"This lawsuit conflicts directly with the long tradition of First Amendment protection for political parody and satire of public figures — especially where the satirical work 'could not reasonably have been interpreted as stating actual facts about the public figure involved,'" Cohen's lawyers claimed.
During his 2017 run for the U.S. Senate, Moore denied allegations by nine women of sexual misconduct, including two who said they were minors at the time.
Cohen enticed Moore to appear on the show by telling him he was receiving an award for supporting Israel. But in the segment, Cohen pulled out a supposed "pedophile detector" and caused it to beep as it got near Moore.
Moore's lawyer, Larry Klayman, argued to the judge, Andrew Carter Jr., that the consent agreement produced by Cohen was "void and unenforceable for several reasons."
He pointed out there is a longstanding contract principle that "a misrepresentation of material facts may be a basis for the rescission of a contract."
Moore also has claims against Cohen as a matter of law, he contended.

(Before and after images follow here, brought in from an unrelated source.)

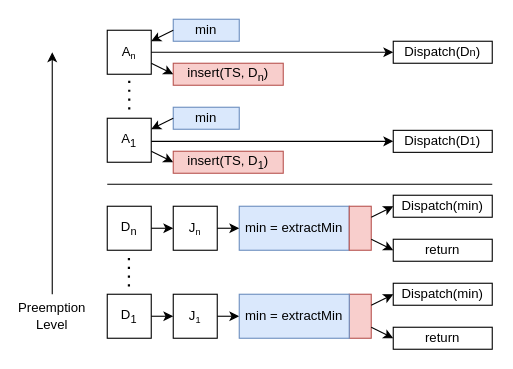
The draw.io diagram figs/interrupt.drawio in perlindgren/inplace-sort, before the edit. Source tidied: cells renumbered, new cells numbered last; positions are measured from the earlier drawing's top-left corner, leaving out a move shared by most shapes. Both pictures are drawn from the tidied source at 110%, with x=0, y=0 at pixel (19, 19).
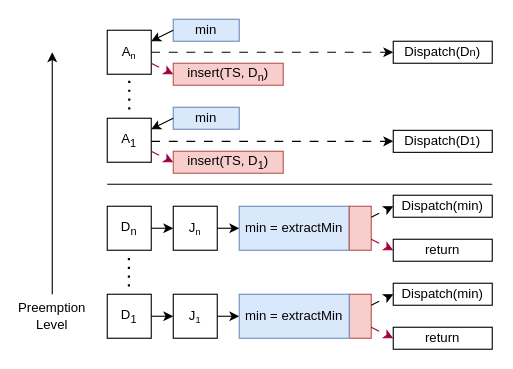
The same page after the edit.

The change refers to these unchanged cells:
```xml
<mxCell id="9" value="A&lt;span style=&quot;font-size: 10px;&quot;&gt;&lt;sub&gt;n&lt;/sub&gt;&lt;/span&gt;" style="rounded=0;whiteSpace=wrap;html=1;" parent="1" vertex="1">
  <mxGeometry x="80" y="10" width="40" height="40" as="geometry" />
</mxCell>
<mxCell id="20" value="insert(TS, D&lt;sub&gt;n&lt;/sub&gt;)" style="rounded=0;whiteSpace=wrap;html=1;fillColor=#f8cecc;strokeColor=#b85450;" parent="1" vertex="1">
  <mxGeometry x="140" y="40" width="100" height="20" as="geometry" />
</mxCell>
<mxCell id="25" style="rounded=0;whiteSpace=wrap;html=1;fillColor=#f8cecc;strokeColor=#b85450;" parent="1" vertex="1">
  <mxGeometry x="300" y="170" width="20" height="40" as="geometry" />
</mxCell>
<mxCell id="28" value="Dispatch(min)" style="rounded=0;whiteSpace=wrap;html=1;" parent="1" vertex="1">
  <mxGeometry x="340" y="160" width="90" height="20" as="geometry" />
</mxCell>
<mxCell id="29" value="return" style="rounded=0;whiteSpace=wrap;html=1;" parent="1" vertex="1">
  <mxGeometry x="340" y="200" width="90" height="20" as="geometry" />
</mxCell>
<mxCell id="32" value="Dispatch(min)" style="rounded=0;whiteSpace=wrap;html=1;" parent="1" vertex="1">
  <mxGeometry x="340" y="240" width="90" height="20" as="geometry" />
</mxCell>
<mxCell id="33" value="return" style="rounded=0;whiteSpace=wrap;html=1;" parent="1" vertex="1">
  <mxGeometry x="340" y="280" width="90" height="20" as="geometry" />
</mxCell>
<mxCell id="35" value="Dispatch(D&lt;span style=&quot;font-size: 10px;&quot;&gt;n&lt;/span&gt;)" style="rounded=0;whiteSpace=wrap;html=1;" parent="1" vertex="1">
  <mxGeometry x="340" y="20" width="90" height="20" as="geometry" />
</mxCell>
<mxCell id="37" value="Dispatch(D&lt;span style=&quot;font-size: 10px;&quot;&gt;1&lt;/span&gt;)" style="rounded=0;whiteSpace=wrap;html=1;" parent="1" vertex="1">
  <mxGeometry x="340" y="101" width="90" height="20" as="geometry" />
</mxCell>
```

The edit, as a diff of the source:
```diff
@@
-    <mxCell id="21" style="endArrow=classic;html=1;rounded=0;exitX=1;exitY=0.75;exitDx=0;exitDy=0;entryX=0;entryY=0.5;entryDx=0;entryDy=0;" parent="1" edge="1" source="9" target="20">
+    <mxCell id="21" style="endArrow=classic;html=1;rounded=0;exitX=1;exitY=0.75;exitDx=0;exitDy=0;entryX=0;entryY=0.5;entryDx=0;entryDy=0;dashed=1;dashPattern=8 8;fillColor=#d80073;strokeColor=#A50040;" parent="1" edge="1" source="9" target="20">
       <mxGeometry relative="1" as="geometry" />
     </mxCell>
@@
-    <mxCell id="24" style="endArrow=classic;html=1;rounded=0;exitX=1;exitY=0.75;exitDx=0;exitDy=0;entryX=0;entryY=0.5;entryDx=0;entryDy=0;" parent="1" edge="1">
+    <mxCell id="24" style="endArrow=classic;html=1;rounded=0;exitX=1;exitY=0.75;exitDx=0;exitDy=0;entryX=0;entryY=0.5;entryDx=0;entryDy=0;dashed=1;dashPattern=8 8;fillColor=#d80073;strokeColor=#A50040;" parent="1" edge="1">
       <mxGeometry relative="1" as="geometry">
         <mxPoint x="120" y="120" as="sourcePoint" />
         <mxPoint x="140" y="130" as="targetPoint" />
       </mxGeometry>
     </mxCell>
@@
-    <mxCell id="27" style="endArrow=classic;html=1;rounded=0;exitX=1;exitY=0.25;exitDx=0;exitDy=0;entryX=0;entryY=0.5;entryDx=0;entryDy=0;" parent="1" edge="1" source="25" target="28">
+    <mxCell id="27" style="endArrow=classic;html=1;rounded=0;exitX=1;exitY=0.25;exitDx=0;exitDy=0;entryX=0;entryY=0.5;entryDx=0;entryDy=0;dashed=1;dashPattern=8 8;" parent="1" edge="1" source="25" target="28">
       <mxGeometry relative="1" as="geometry" />
     </mxCell>
@@
-    <mxCell id="30" style="endArrow=classic;html=1;rounded=0;exitX=1;exitY=0.75;exitDx=0;exitDy=0;entryX=0;entryY=0.5;entryDx=0;entryDy=0;" parent="1" edge="1" source="25" target="29">
+    <mxCell id="30" style="endArrow=classic;html=1;rounded=0;exitX=1;exitY=0.75;exitDx=0;exitDy=0;entryX=0;entryY=0.5;entryDx=0;entryDy=0;dashed=1;dashPattern=8 8;fillColor=#d80073;strokeColor=#A50040;" parent="1" edge="1" source="25" target="29">
       <mxGeometry relative="1" as="geometry" />
     </mxCell>
-    <mxCell id="31" style="endArrow=classic;html=1;rounded=0;exitX=1;exitY=0.25;exitDx=0;exitDy=0;entryX=0;entryY=0.5;entryDx=0;entryDy=0;" parent="1" edge="1" target="32">
+    <mxCell id="31" style="endArrow=classic;html=1;rounded=0;exitX=1;exitY=0.25;exitDx=0;exitDy=0;entryX=0;entryY=0.5;entryDx=0;entryDy=0;dashed=1;dashPattern=8 8;" parent="1" edge="1" target="32">
       <mxGeometry relative="1" as="geometry">
         <mxPoint x="320" y="260" as="sourcePoint" />
       </mxGeometry>
     </mxCell>
@@
-    <mxCell id="34" style="endArrow=classic;html=1;rounded=0;exitX=1;exitY=0.75;exitDx=0;exitDy=0;entryX=0;entryY=0.5;entryDx=0;entryDy=0;" parent="1" edge="1" target="33">
+    <mxCell id="34" style="endArrow=classic;html=1;rounded=0;exitX=1;exitY=0.75;exitDx=0;exitDy=0;entryX=0;entryY=0.5;entryDx=0;entryDy=0;dashed=1;dashPattern=8 8;fillColor=#d80073;strokeColor=#A50040;" parent="1" edge="1" target="33">
       <mxGeometry relative="1" as="geometry">
         <mxPoint x="320" y="280" as="sourcePoint" />
       </mxGeometry>
     </mxCell>
@@
-    <mxCell id="36" style="endArrow=classic;html=1;rounded=0;exitX=1;exitY=0.5;exitDx=0;exitDy=0;entryX=0;entryY=0.5;entryDx=0;entryDy=0;" parent="1" edge="1" source="9" target="35">
+    <mxCell id="36" style="endArrow=classic;html=1;rounded=0;exitX=1;exitY=0.5;exitDx=0;exitDy=0;entryX=0;entryY=0.5;entryDx=0;entryDy=0;dashed=1;dashPattern=8 8;" parent="1" edge="1" source="9" target="35">
       <mxGeometry relative="1" as="geometry" />
     </mxCell>
@@
-    <mxCell id="38" style="endArrow=classic;html=1;rounded=0;exitX=1;exitY=0.5;exitDx=0;exitDy=0;entryX=0;entryY=0.5;entryDx=0;entryDy=0;" parent="1" edge="1" target="37">
+    <mxCell id="38" style="endArrow=classic;html=1;rounded=0;exitX=1;exitY=0.5;exitDx=0;exitDy=0;entryX=0;entryY=0.5;entryDx=0;entryDy=0;dashed=1;dashPattern=8 8;" parent="1" edge="1" target="37">
       <mxGeometry relative="1" as="geometry">
         <mxPoint x="120" y="111" as="sourcePoint" />
       </mxGeometry>
     </mxCell>
```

"Whether couched as opinion, humor, or rhetorical hyperbole, which defendants attempt, defamatory statements made by a comedian are actionable where a reasonable listener or viewer could conclude that he or she was asserting or implying false facts about a plaintiff," Klayman wrote.
Whether or not the statements are defamatory is for a jury to decide, he said.
Klayman said Moore offered to settle the case, but the defendants refused, so he is asking the judge to set a schedule for motions and briefings.
The lawyer noted the agreement Cohen made with Moore was with "Yerushalayim TV," which does not exist, so it cannot be enforced.
Esquire reported in August 2018 the show created a "buzz" for Showtime but had mediocre ratings.